Required work:
Look through the lines below; wherever the word "Forma" appears, copy that line.

Records for processing:

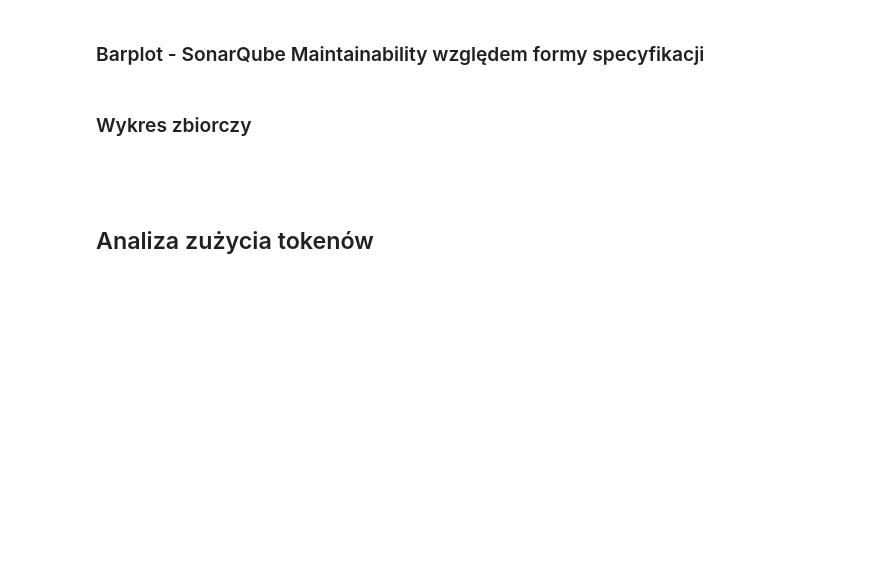
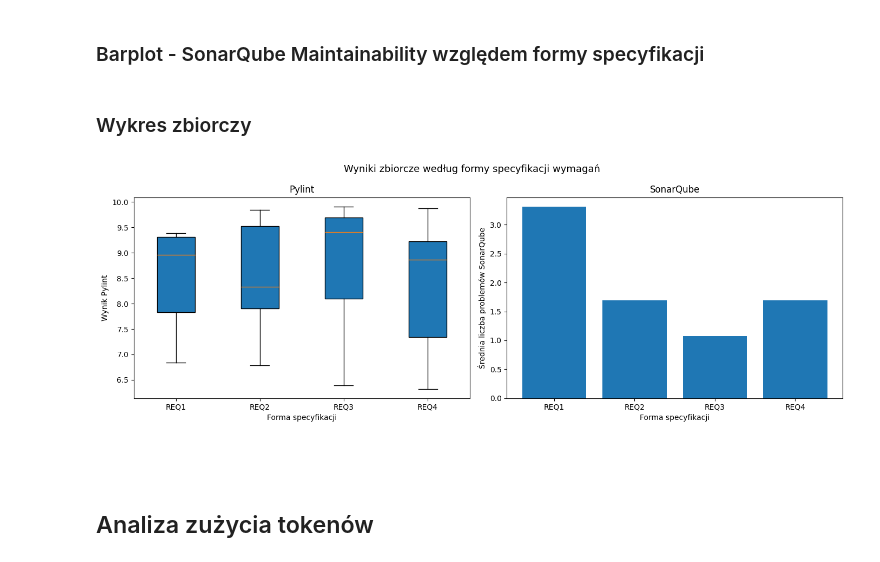
Before and after one commit to wojciechbukala/SoftwareRequirements, a Jupyter notebook: AnalyseResults/copilot.ipynb, the cells around one changed output. Saved outputs shown, nothing was run; the diff lists cells and outputs as text; code cells hidden in the pictures; blank space fills up the shorter version.

```diff
--- a/AnalyseResults/copilot.ipynb
+++ b/AnalyseResults/copilot.ipynb
@@ -89,19 +89,30 @@ plt.show()
 ### Wykres zbiorczy
 # %%
 df = copilot_static.copy()
+df['SonarQube_total'] = df['Security_summary'] + df['Reliability_summary'] + df['Maintainability_summary']
 req_forms = sorted(df['REQ'].dropna().unique())
 
-fig, ax = plt.subplots(figsize=(7, 5))
-groups = [df[df['REQ'] == req]['Pylint score'].dropna().values for req in req_forms]
-bp = ax.boxplot(groups, labels=req_forms, patch_artist=True)
-# for patch, color in zip(bp['boxes'], ['#4C72B0', '#DD8452', '#55A868']):
-    # patch.set_facecolor(color)
+fig, axes = plt.subplots(1, 2, figsize=(14, 5))
 
-ax.set_title('Wyniki zbiorcze Pylint według formy specyfikacji', fontsize=13)
-ax.set_ylabel('Wynik Pylint')
-ax.set_xlabel('Forma specyfikacji')
+# Pylint
+groups_pylint = [df[df['REQ'] == req]['Pylint score'].dropna().values for req in req_forms]
+axes[0].boxplot(groups_pylint, labels=req_forms, patch_artist=True)
+axes[0].set_title('Pylint')
+axes[0].set_ylabel('Wynik Pylint')
+axes[0].set_xlabel('Forma specyfikacji')
+
+# SonarQube
+means_sonar = [df[df['REQ'] == req]['SonarQube_total'].dropna().mean() for req in req_forms]
+axes[1].bar(req_forms, means_sonar)
+axes[1].set_title('SonarQube')
+axes[1].set_ylabel('Średnia liczba problemów SonarQube')
+axes[1].set_xlabel('Forma specyfikacji')
+
+fig.suptitle('Wyniki zbiorcze według formy specyfikacji wymagań', fontsize=13)
 plt.tight_layout()
 plt.show()
+# %% [output]
+[figure, added]
 # %% [markdown]
 ##
 # %% [markdown]
```
Also changed, not shown: parts of 1 cell of this notebook, 18 other files.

Your solution:
-ax.set_xlabel('Forma specyfikacji')
+axes[0].set_xlabel('Forma specyfikacji')
+axes[1].set_xlabel('Forma specyfikacji')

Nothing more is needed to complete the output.